The legal definition of retaliation is located in the implementing regulations of the Americans with Disabilities Act at 28 CFR 36.206.
Office for Civil Rights (OCR), U.S. Department of Education, issues public guidance on retaliation as a violation of Federal law. The OCR Letter, issued on April 24, 2013, clarifies the basic principles of retaliation law and describes OCR's methods of enforcement.
New! Listen and Watch Pete's video about the case AC v. Shelby County On April 1, 2013, the US Court of Appeals for the Sixth Circuit issued a decision about a child with Type 1 diabetes and retaliation under Section 504. The case focused on false allegations of child abuse by the school principal.
Linda Sturm v. Rocky Hill Bd of Ed, U. S. District Court of Connecticut. Special ed teacher can bring suit against the school district who did not renew her contract because Section 504 includes anti-retaliation provisions and courts have extended protection against retaliation for those who advocate for the disabled. (2005)
v. Garst: Analysis by Pete Wright. In a January 2, 2001 decision, the U.

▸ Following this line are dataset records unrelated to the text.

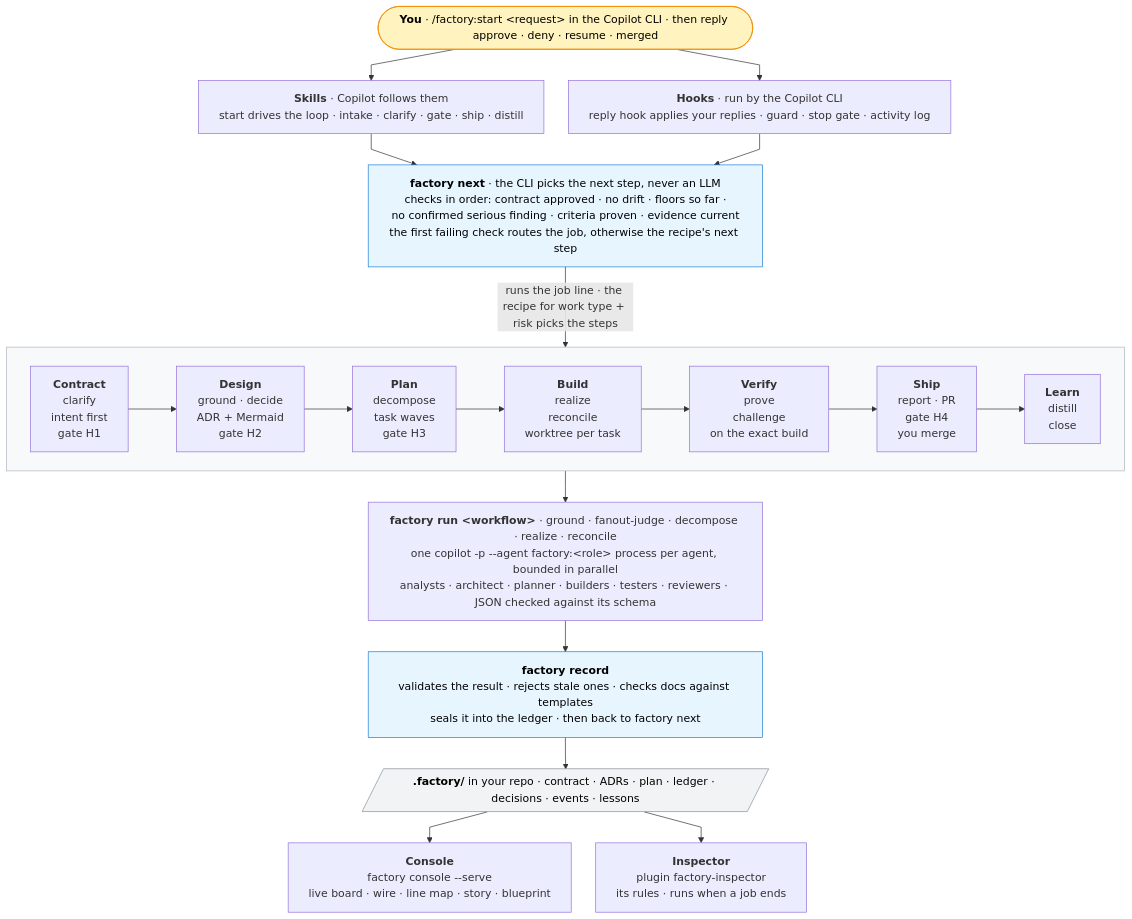
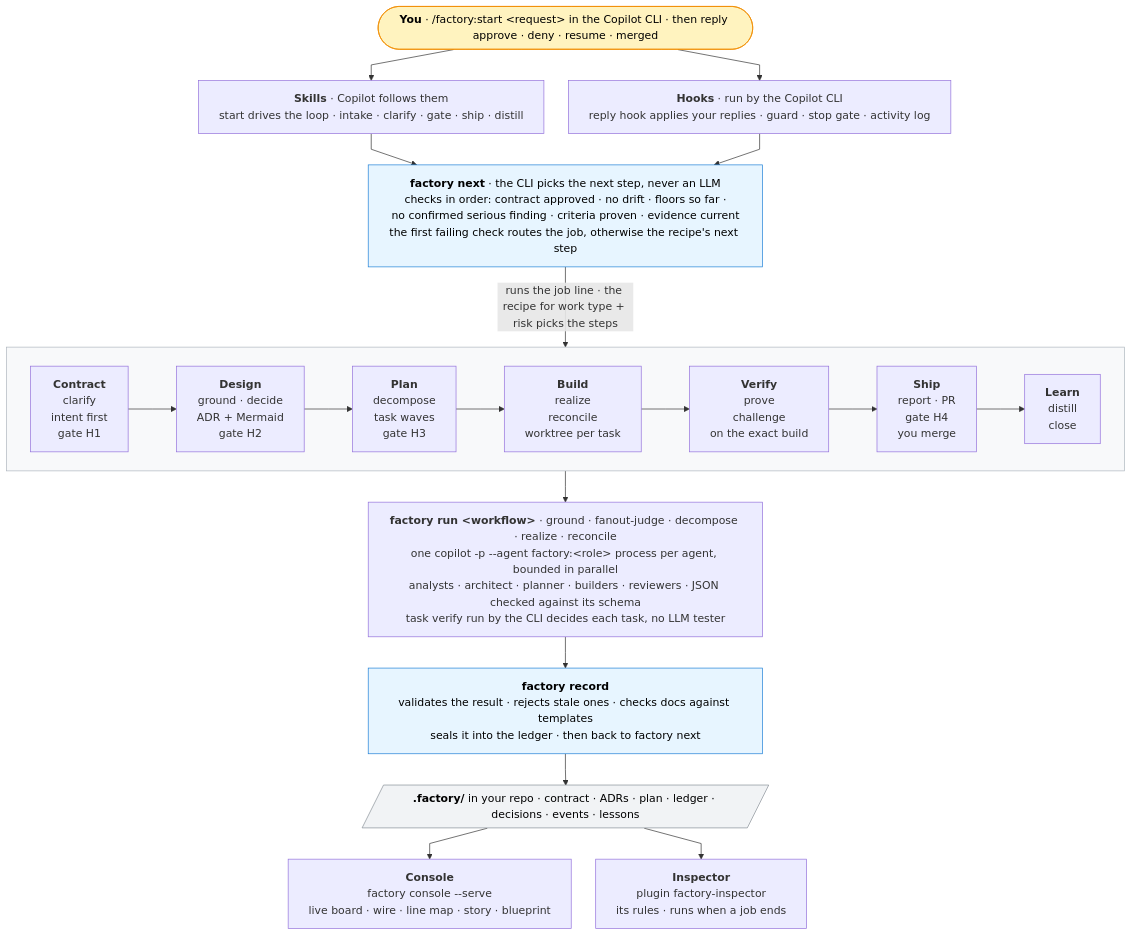
One commit to reshif/copilot-factory changed the diagram in README.md. Above: the diagram before and after it, drawn with Mermaid. The commit also changed other lines of this file and 20 other files, not shown here.

First line of the commit message:
realize: task verify decides, run by the CLI; no LLM tester (P2.5)

````diff
--- a/README.md
+++ b/README.md
@@ -18,54 +18,54 @@
 ```mermaid
 ---
 config:
   flowchart:
     curve: linear
     nodeSpacing: 36
     rankSpacing: 46
     wrappingWidth: 520
 ---
 flowchart TB
   you(["<b>You</b> · /factory:start &lt;request&gt; in the Copilot CLI · then reply approve · deny · resume · merged"]):::human
 
   skills["<b>Skills</b> · Copilot follows them<br/>start drives the loop · intake · clarify · gate · ship · distill"]
   hooks["<b>Hooks</b> · run by the Copilot CLI<br/>reply hook applies your replies · guard · stop gate · activity log"]
 
   router["<b>factory next</b> · the CLI picks the next step, never an LLM<br/>checks in order: contract approved · no drift · floors so far ·<br/>no confirmed serious finding · criteria proven · evidence current<br/>the first failing check routes the job, otherwise the recipe's next step"]:::cli
 
   subgraph line[" "]
     direction LR
     s1["<b>Contract</b><br/>clarify<br/>intent first<br/>gate H1"]
     s2["<b>Design</b><br/>ground · decide<br/>ADR + Mermaid<br/>gate H2"]
     s3["<b>Plan</b><br/>decompose<br/>task waves<br/>gate H3"]
     s4["<b>Build</b><br/>realize<br/>reconcile<br/>worktree per task"]
     s5["<b>Verify</b><br/>prove<br/>challenge<br/>on the exact build"]
     s6["<b>Ship</b><br/>report · PR<br/>gate H4<br/>you merge"]
     s7["<b>Learn</b><br/>distill<br/>close"]
     s1 --> s2 --> s3 --> s4 --> s5 --> s6 --> s7
   end
 
-  run["<b>factory run &lt;workflow&gt;</b> · ground · fanout-judge · decompose · realize · reconcile<br/>one copilot -p --agent factory:&lt;role&gt; process per agent, bounded in parallel<br/>analysts · architect · planner · builders · testers · reviewers · JSON checked against its schema"]
+  run["<b>factory run &lt;workflow&gt;</b> · ground · fanout-judge · decompose · realize · reconcile<br/>one copilot -p --agent factory:&lt;role&gt; process per agent, bounded in parallel<br/>analysts · architect · planner · builders · reviewers · JSON checked against its schema<br/>task verify run by the CLI decides each task, no LLM tester"]
 
   record["<b>factory record</b><br/>validates the result · rejects stale ones · checks docs against templates<br/>seals it into the ledger · then back to factory next"]:::cli
 
   store[/"<b>.factory/</b> in your repo · contract · ADRs · plan · ledger · decisions · events · lessons"/]:::art
 
   console["<b>Console</b><br/>factory console --serve<br/>live board · wire · line map · story · blueprint"]
   inspector["<b>Inspector</b><br/>plugin factory-inspector<br/>its rules · runs when a job ends"]
 
   you --> skills
   you --> hooks
   skills --> router
   hooks --> router
   router -->|"runs the job line · the recipe for work type + risk picks the steps"| line
   line --> run
   run --> record
   record --> store
   store --> console
   store --> inspector
 
   classDef human fill:#fff3bf,stroke:#f08c00,color:#000
   classDef cli fill:#e7f5ff,stroke:#1c7ed6,color:#000
   classDef art fill:#f1f3f5,stroke:#868e96,color:#000
   style line fill:#f8f9fa,stroke:#adb5bd
 ```
````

S. Court of Appeals for the Eighth Circuit dismissed a lawsuit filed by three
special education teachers against the principal of their school. The teachers
complained "about Garst's administrative decisions and actions to his superiors
and others, including the media" over the needs of special education students.”
"Enemies List" Targets Parents. Describes efforts by the Association of California School Administrators to compile a list of parents and parent groups who were critical of schools or who questioned special education decisions.
Awards $600,000 to Parents of Handicapped Child. Jury found that school district
failed to provide free appropriate public education and retaliated against parents
who attempted to advocate for their child.
AC v. Shelby County (6th Cir. 2013) - In 2013, the US Court of Appeals for the Sixth Circuit issued a pro-child 504 ruling in a retaliation case where the principal filed "false" child abuse allegations against the parent. The principal told DCS that the parents "are just looking for a lawsuit" and that they did not care that "the child could die at school."
For a retaliation case to proceed, the Court must find that the school retaliated against the parents for asserting their rights under Section 504. After the US District Court dismissed the case, the Sixth Circuit reversed, found that the District Court misunderstood the law, and remanded the case back for a trial by jury. The original decision as issued by the Court is located here. The Wrightslaw reformatted version with bold highlights inserted is located here.